Start of Block
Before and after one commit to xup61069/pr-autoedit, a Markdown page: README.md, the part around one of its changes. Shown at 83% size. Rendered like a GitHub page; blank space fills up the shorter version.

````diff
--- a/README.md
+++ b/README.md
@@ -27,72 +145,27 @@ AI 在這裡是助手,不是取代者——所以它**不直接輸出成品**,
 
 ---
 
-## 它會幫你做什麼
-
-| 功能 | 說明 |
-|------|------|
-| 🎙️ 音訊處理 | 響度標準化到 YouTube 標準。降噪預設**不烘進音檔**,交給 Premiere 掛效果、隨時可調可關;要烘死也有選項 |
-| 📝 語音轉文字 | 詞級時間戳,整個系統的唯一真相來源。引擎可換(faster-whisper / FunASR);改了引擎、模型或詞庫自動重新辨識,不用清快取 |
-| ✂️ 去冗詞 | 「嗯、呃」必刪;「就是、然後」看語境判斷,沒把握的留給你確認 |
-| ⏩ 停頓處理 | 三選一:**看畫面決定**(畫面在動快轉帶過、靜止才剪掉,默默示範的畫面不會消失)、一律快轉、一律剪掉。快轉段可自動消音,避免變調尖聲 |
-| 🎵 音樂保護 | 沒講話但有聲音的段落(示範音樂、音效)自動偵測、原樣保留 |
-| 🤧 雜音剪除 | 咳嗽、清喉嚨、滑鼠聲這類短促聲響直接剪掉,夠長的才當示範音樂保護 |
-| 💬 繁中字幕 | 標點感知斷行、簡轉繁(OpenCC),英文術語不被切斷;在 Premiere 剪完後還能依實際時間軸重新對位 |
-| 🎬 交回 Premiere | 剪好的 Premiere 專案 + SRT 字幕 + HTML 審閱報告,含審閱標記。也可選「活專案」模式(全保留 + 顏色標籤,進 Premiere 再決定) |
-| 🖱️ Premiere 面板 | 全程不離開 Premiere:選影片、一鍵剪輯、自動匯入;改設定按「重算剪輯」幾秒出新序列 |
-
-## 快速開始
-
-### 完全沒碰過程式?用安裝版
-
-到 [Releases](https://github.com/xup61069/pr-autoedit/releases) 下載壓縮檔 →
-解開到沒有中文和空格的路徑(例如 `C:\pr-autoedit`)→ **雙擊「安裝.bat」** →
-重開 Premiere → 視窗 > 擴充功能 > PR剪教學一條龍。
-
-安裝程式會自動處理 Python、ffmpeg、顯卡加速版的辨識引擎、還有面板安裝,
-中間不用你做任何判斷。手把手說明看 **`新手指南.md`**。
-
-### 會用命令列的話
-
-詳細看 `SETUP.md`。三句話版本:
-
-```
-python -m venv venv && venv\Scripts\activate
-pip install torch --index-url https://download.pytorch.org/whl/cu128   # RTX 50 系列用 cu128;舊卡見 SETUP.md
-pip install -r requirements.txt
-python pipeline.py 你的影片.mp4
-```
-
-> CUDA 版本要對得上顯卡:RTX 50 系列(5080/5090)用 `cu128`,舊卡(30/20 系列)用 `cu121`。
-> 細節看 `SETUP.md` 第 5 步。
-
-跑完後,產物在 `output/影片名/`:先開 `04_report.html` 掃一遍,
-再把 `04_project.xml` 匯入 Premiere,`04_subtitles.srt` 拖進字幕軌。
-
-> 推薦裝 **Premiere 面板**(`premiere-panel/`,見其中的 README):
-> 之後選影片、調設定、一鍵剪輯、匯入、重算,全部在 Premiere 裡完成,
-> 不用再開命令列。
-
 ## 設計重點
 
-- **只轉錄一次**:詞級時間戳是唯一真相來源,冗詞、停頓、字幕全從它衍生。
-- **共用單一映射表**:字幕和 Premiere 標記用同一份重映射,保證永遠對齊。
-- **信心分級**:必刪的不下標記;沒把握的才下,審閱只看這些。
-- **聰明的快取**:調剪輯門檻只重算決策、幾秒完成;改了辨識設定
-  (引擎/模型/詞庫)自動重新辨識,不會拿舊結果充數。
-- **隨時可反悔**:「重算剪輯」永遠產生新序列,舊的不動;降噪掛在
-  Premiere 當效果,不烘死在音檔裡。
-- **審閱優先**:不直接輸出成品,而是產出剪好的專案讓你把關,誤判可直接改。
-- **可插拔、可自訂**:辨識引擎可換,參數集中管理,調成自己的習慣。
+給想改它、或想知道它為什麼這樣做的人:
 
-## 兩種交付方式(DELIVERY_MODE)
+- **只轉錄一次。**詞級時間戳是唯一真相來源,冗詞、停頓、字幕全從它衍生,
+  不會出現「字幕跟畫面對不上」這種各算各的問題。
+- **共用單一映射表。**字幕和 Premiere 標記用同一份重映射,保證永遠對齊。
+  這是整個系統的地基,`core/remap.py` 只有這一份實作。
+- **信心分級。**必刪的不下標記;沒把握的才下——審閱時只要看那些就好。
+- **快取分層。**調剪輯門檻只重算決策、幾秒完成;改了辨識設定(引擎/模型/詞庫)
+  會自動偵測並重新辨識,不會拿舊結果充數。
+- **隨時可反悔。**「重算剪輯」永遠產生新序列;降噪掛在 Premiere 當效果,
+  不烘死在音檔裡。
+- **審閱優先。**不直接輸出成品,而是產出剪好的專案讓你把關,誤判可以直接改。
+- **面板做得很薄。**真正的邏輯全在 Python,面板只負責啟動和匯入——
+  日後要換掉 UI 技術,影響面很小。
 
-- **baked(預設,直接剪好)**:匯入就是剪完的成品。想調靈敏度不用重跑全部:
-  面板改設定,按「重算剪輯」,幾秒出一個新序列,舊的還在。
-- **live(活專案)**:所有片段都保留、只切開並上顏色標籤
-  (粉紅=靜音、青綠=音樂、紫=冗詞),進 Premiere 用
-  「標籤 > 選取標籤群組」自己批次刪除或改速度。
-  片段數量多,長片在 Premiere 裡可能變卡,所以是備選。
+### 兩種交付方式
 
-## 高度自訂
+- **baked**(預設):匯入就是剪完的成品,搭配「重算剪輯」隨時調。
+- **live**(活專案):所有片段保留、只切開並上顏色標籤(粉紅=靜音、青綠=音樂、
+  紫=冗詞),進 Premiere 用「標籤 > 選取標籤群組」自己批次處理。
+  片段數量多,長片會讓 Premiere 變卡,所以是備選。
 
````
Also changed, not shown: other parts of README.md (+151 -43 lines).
End of Block
**DESCRIPTION OF THE TASK**
From the data, work out how many lines include the word "重算剪輯"; the reply is that number and nothing else.

**ANSWER SPACE**
5